▸ **Code change snippets**
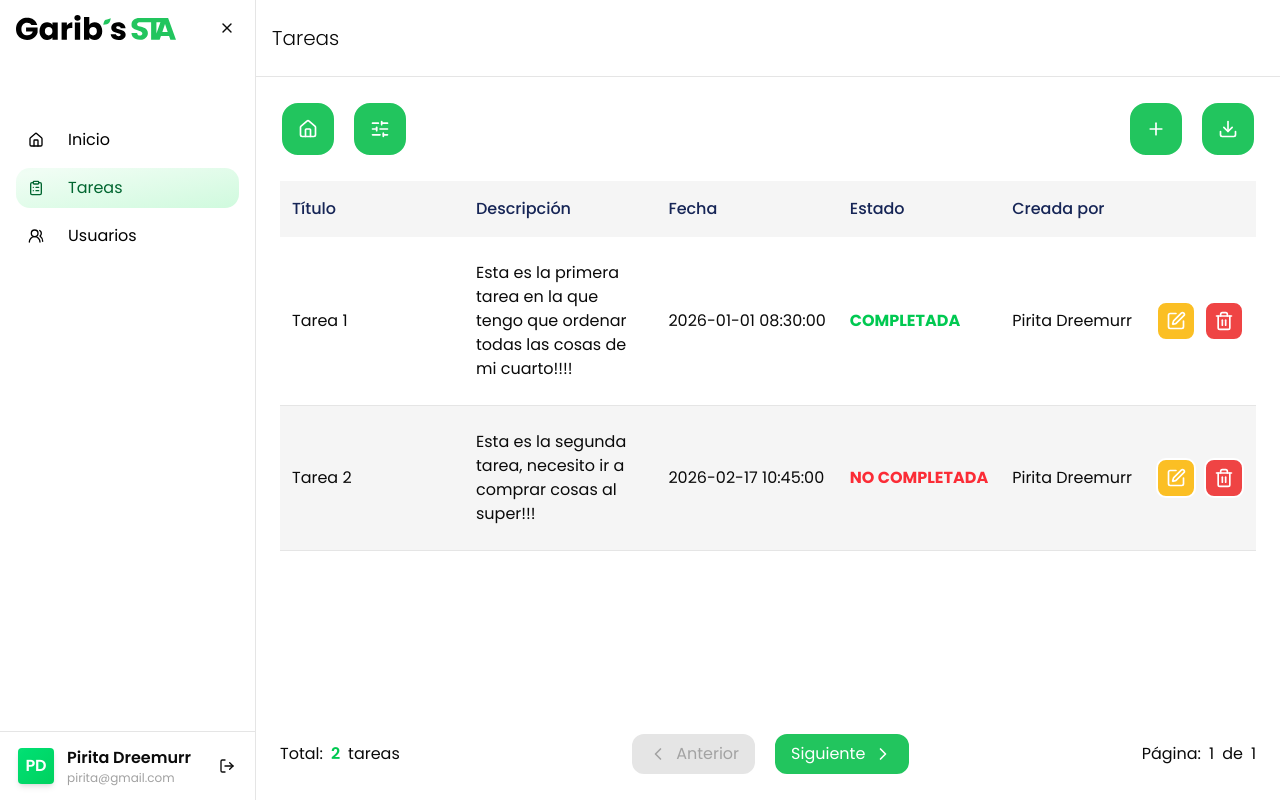
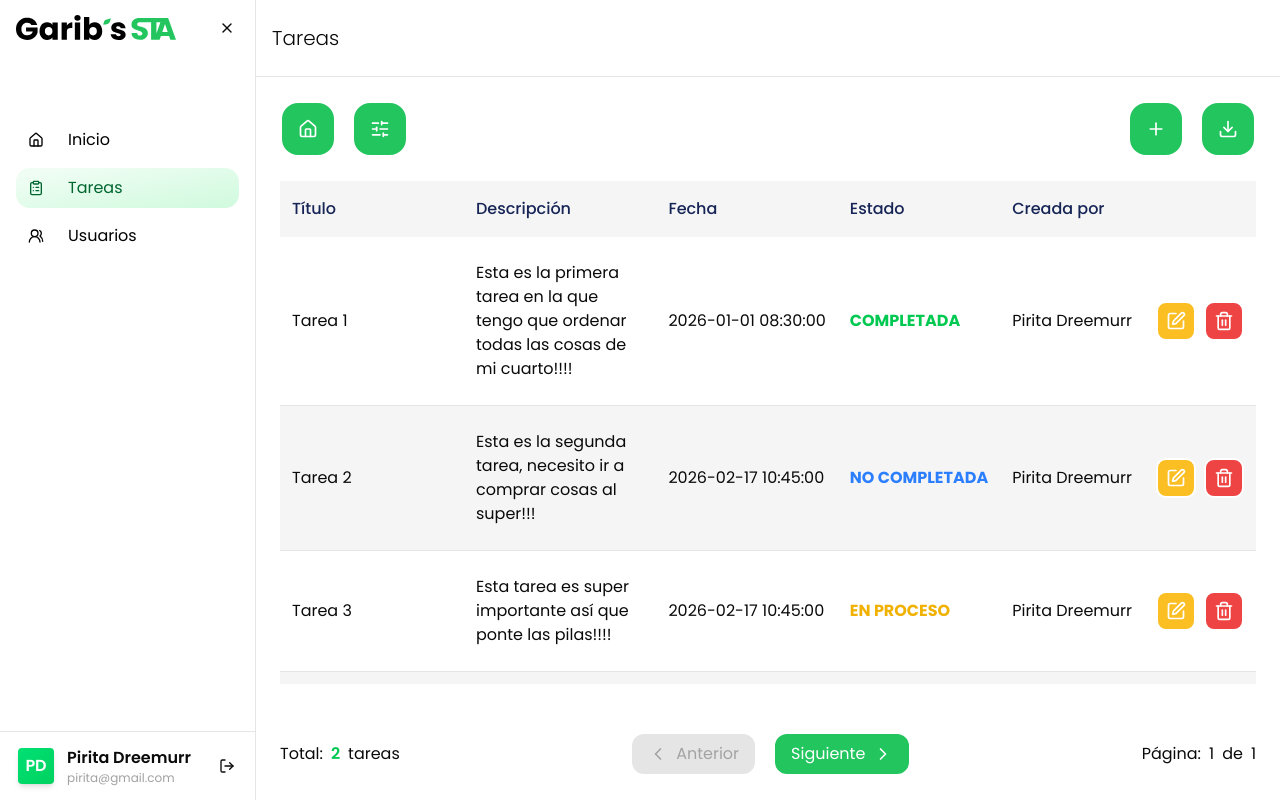
Before and after one commit to garibcatastrofe/garibs-secure-task-app, a Next.js app: page /tasks in a window 1280 px wide. Built offline with nearby package versions, Linux system fonts and the light colour scheme.

Commit message:
feat: :sparkles: UI para insertar y actualizar tareas terminada

```diff
--- a/api/Tasks/Infrastructure/insertTask.ts
+++ b/api/Tasks/Infrastructure/insertTask.ts
@@ -22,12 +22,12 @@ export async function insertTask(formData: FormData): Promise<{
 
     return {
       ok: true,
-      message: "Reporte insertado correctamente",
+      message: "Tarea guardada correctamente",
     };
   } catch {
     return {
       ok: false,
-      message: "Ocurrió un error al ingresar el reporte",
+      message: "Ocurrió un error al guardar la tarea",
     };
   }
 }
--- a/api/Tasks/Infrastructure/selectTasks.ts
+++ b/api/Tasks/Infrastructure/selectTasks.ts
@@ -40,6 +40,30 @@ export async function selectTasks(
           },
           user_name: "Pirita Dreemurr",
         },
+        {
+          task: {
+            id: 3,
+            title: "Tarea 3",
+            description:
+              "Esta tarea es super importante así que ponte las pilas!!!!",
+            created_date: "2026-02-17 10:45:00",
+            state: "EN PROCESO",
+            user_id: 1,
+          },
+          user_name: "Pirita Dreemurr",
+        },
+        {
+          task: {
+            id: 4,
+            title: "Tarea 4",
+            description:
+              "Creo que realmente no necesito esta tarea",
+            created_date: "2026-02-17 10:45:00",
+            state: "CANCELADA",
+            user_id: 1,
+          },
+          user_name: "Pirita Dreemurr",
+        },
       ],
       count: 2,
     };
--- a/content/tasks/data/comboboxItems/comboboxItems.ts
+++ b/content/tasks/data/comboboxItems/comboboxItems.ts
@@ -1 +1,6 @@
-export const taskCompleted: string[] = ["COMPLETADA", "NO COMPLETADA"];
+export const taskCompleted: string[] = [
+  "COMPLETADA",
+  "NO COMPLETADA",
+  "EN PROGRESO",
+  "CANCELADA",
+];
--- a/content/tasks/management/insertUpdateTask/InsertUpdateTaskContent.tsx
+++ b/content/tasks/management/insertUpdateTask/InsertUpdateTaskContent.tsx
@@ -23,17 +23,14 @@ import { useState } from "react";
 /* ICONS */
 import {
   ArrowLeft,
-  Check,
   ChevronDown,
   CircleCheckBig,
   CircleOff,
   Loader,
   Save,
-  X,
 } from "lucide-react";
 
 /* NAVIGATION */
-import { usePathname } from "next/navigation";
 import { useRouter } from "next/navigation";
 
 /* SERVER ACTION */
@@ -59,12 +56,9 @@ export function InsertUpdateTaskContent({
   id: string;
 }) {
   const router = useRouter();
-  const pathname = usePathname();
+
   const { setAnnouncement } = useAnnouncement();
   const [saving, setSaving] = useState(false);
-
-  const rawPath = pathname.split("/").at(isUpdate ? -3 : -2);
-  const path = rawPath ?? null;
 
   const methods = useForm<TaskFormValues>({
     defaultValues: {
@@ -143,7 +137,7 @@ export function InsertUpdateTaskContent({
 
         <div className="flex gap-4">
           <p>
-            Fecha: <span className="text-[#00A0D0]">{getDate()}</span>
+            Fecha: <span className="text-green-500">{getDate()}</span>
           </p>
         </div>
       </div>
@@ -166,9 +160,9 @@ export function InsertUpdateTaskContent({
                 <Controller
                   name="title"
                   control={methods.control}
-                  rules={{
+                  /* rules={{
                     required: "El título es necesario",
-                  }}
+                  }} */
                   render={({ field: { onChange, onBlur, value } }) => (
                     <input
                       onBlur={onBlur}
@@ -179,7 +173,7 @@ export function InsertUpdateTaskContent({
                       minLength={2}
                       maxLength={50}
                       placeholder="Tarea para..."
-                      className="w-full text-sm h-fit px-4 py-2 bg-transparent outline-none border border-neutral-200 rounded-xl hover:hover:bg-[#d9f2f9] transition-all duration-300 placeholder:text-neutral-500"
+                      className="w-full text-sm h-fit px-4 py-2 bg-transparent outline-none border border-neutral-200 rounded-xl hover:hover:bg-green-100 transition-all duration-300 placeholder:text-neutral-500"
                     />
                   )}
                 />
@@ -191,14 +185,14 @@ export function InsertUpdateTaskContent({
               </div>
 
               {/* DESCRIPTION */}
-              <div className="flex flex-col gap-2">
+              <div className="flex flex-col gap-2 my-4">
                 <p>Descripción</p>
                 <Controller
                   name="description"
                   control={methods.control}
-                  rules={{
+                  /* rules={{
                     required: "La descripción es necesaria",
-                  }}
+                  }} */
                   render={({ field: { onChange, onBlur, value } }) => (
                     <textarea
                       onBlur={onBlur}
@@ -208,7 +202,7 @@ export function InsertUpdateTaskContent({
                       minLength={30}
                       maxLength={750}
                       placeholder="Necesito hacer esto... Necesito llevar esto a... Comprar dos docenas de huevos..."
-                      className="w-full text-sm resize-none h-40 px-4 py-2 bg-transparent outline-none border border-neutral-200 rounded-xl hover:hover:bg-[#d9f2f9] transition-all duration-300 placeholder:text-neutral-500"
+                      className="w-full text-sm resize-none h-40 px-4 py-2 bg-transparent outline-none border border-neutral-200 rounded-xl hover:hover:bg-green-100 transition-all duration-300 placeholder:text-neutral-500"
                     />
                   )}
                 />
@@ -219,14 +213,15 @@ export function InsertUpdateTaskContent({
                 )}
               </div>
 
-              <div className="flex flex-col gap-2">
+              {/* ESTADO */}
+              <div className="flex flex-col gap-2 mb-4">
                 <p>Estado</p>
                 <Controller
                   control={methods.control}
                   name="state"
-                  rules={{
+                  /* rules={{
                     required: "La estado es necesario",
-                  }}
+                  }} */
                   render={({ field }) => (
                     <Combobox
                       items={taskCompleted}
@@ -237,7 +232,7 @@ export function InsertUpdateTaskContent({
                     >
                       <ComboboxTrigger
                         render={
-                          <Button className="w-full hover:hover:bg-[#d9f2f9] cursor-pointer justify-center font-normal flex items-center bg-white text-black border border-neutral-200 rounded-xl">
+                          <Button className="w-full hover:hover:bg-green-100 cursor-pointer justify-center font-normal flex items-center bg-white text-black border border-neutral-200 rounded-xl">
                             <div className="w-full flex justify-start overflow-x-hidden">
                               <p className="truncate">
                                 <ComboboxValue />
@@ -290,19 +285,55 @@ export function InsertUpdateTaskContent({
             </div>
 
             {/* BODY */}
-            <div className="flex-1 overflow-y-auto overflow-x-hidden flex flex-col gap-4 px-4 pt-4">
-
+            <div className="flex-1 overflow-y-auto overflow-x-hidden flex flex-col gap-4 px-4 pt-4 relative">
+              {/* USER_ID */}
+              <div className="flex flex-col gap-2 h-full">
+                <p>ID de usuario</p>
+                <Controller
+                  name="user_id"
+                  control={methods.control}
+                  /* rules={{ required: "El ID de usuario es necesario" }} */
+                  render={({ field: { onChange, onBlur, value } }) => (
+                    <input
+                      onBlur={onBlur}
+                      onChange={(e) => {
+                        const val = e.target.value.replace(/[^0-9]/g, ""); // Elimina cualquier carácter no numérico
+                        onChange(val); // Actualiza el estado con solo números
+                      }}
+                      onKeyDown={(e) => {
+                        if (e.key === "e" || e.key === "-" || e.key === "+") {
+                          e.preventDefault(); // Bloquea la entrada de estos caracteres
+                        }
+                      }}
+                      value={value}
+                      type="text" // Cambia a "text" para evitar comportamientos extraños con números
+                      inputMode="numeric" // Ayuda en móviles
+                      pattern="[0-9]*" // Solo números
+                      id="user_id"
+                      placeholder="1"
+                      min={1}
+                      max={99}
+                      className="w-full text-sm h-fit px-4 py-2 bg-transparent outline-none border border-neutral-200 rounded-xl hover:hover:bg-green-100 transition-all duration-300 placeholder:text-neutral-500"
+                    />
+                  )}
+                />
+                {methods.formState.errors.user_id && (
+                  <p className="text-red-500 text-sm">
+                    {methods.formState.errors.user_id.message}
+                  </p>
+                )}
+              </div>
 
               {/* BOTÓN GUARDAR */}
               <div className="w-full sticky bottom-0 py-4 bg-white">
                 <BouncingButton
                   action={saving ? () => {} : methods.handleSubmit(onSubmit)}
                   backgroundColorHover="#ffffff"
-                  backgroundColor="#00A0D0"
+                  backgroundColor="#22c55e"
                   textColor="#ffffff"
-                  textColorHover="#00A0D0"
+                  textColorHover="#22c55e"
                   border="2px solid #ffffff"
-                  borderHover="2px solid #00A0D0"
+                  borderHover="2px solid #22c55e"
                   twClassName="w-full h-fit px-4 py-2 rounded-2xl"
                   disabled={saving ? true : false}
                 >
--- a/content/tasks/management/selectTasks/rowContent/TaskRowContent.tsx
+++ b/content/tasks/management/selectTasks/rowContent/TaskRowContent.tsx
@@ -15,6 +15,18 @@ export function TaskRowContent({
 }) {
   const router = useRouter();
 
+  const getTwTextColor = (state: string) => {
+    if (state === "COMPLETADA") {
+      return "text-green-500";
+    } else if (state === "NO COMPLETADA") {
+      return "text-blue-500";
+    } else if (state === "EN PROCESO") {
+      return "text-yellow-500";
+    } else {
+      return "text-red-500";
+    }
+  };
+
   return (
     <>
       <DinamicTd twClassName="">
@@ -27,9 +39,7 @@ export function TaskRowContent({
         <p>{task.task.created_date}</p>
       </DinamicTd>
       <DinamicTd twClassName="text-nowrap">
-        <p
-          className={`font-bold ${task.task.state === "COMPLETADA" ? "text-green-500" : "text-red-500"}`}
-        >
+        <p className={`font-bold ${getTwTextColor(task.task.state)}`}>
           {task.task.state}
         </p>
       </DinamicTd>
```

▸ **Assignment**
The string "return" marks the lines to copy; report each of them from the data above.

▸ **Your solution**
     return {
     return {
+      return "text-green-500";
+      return "text-blue-500";
+      return "text-yellow-500";
+      return "text-red-500";
   return (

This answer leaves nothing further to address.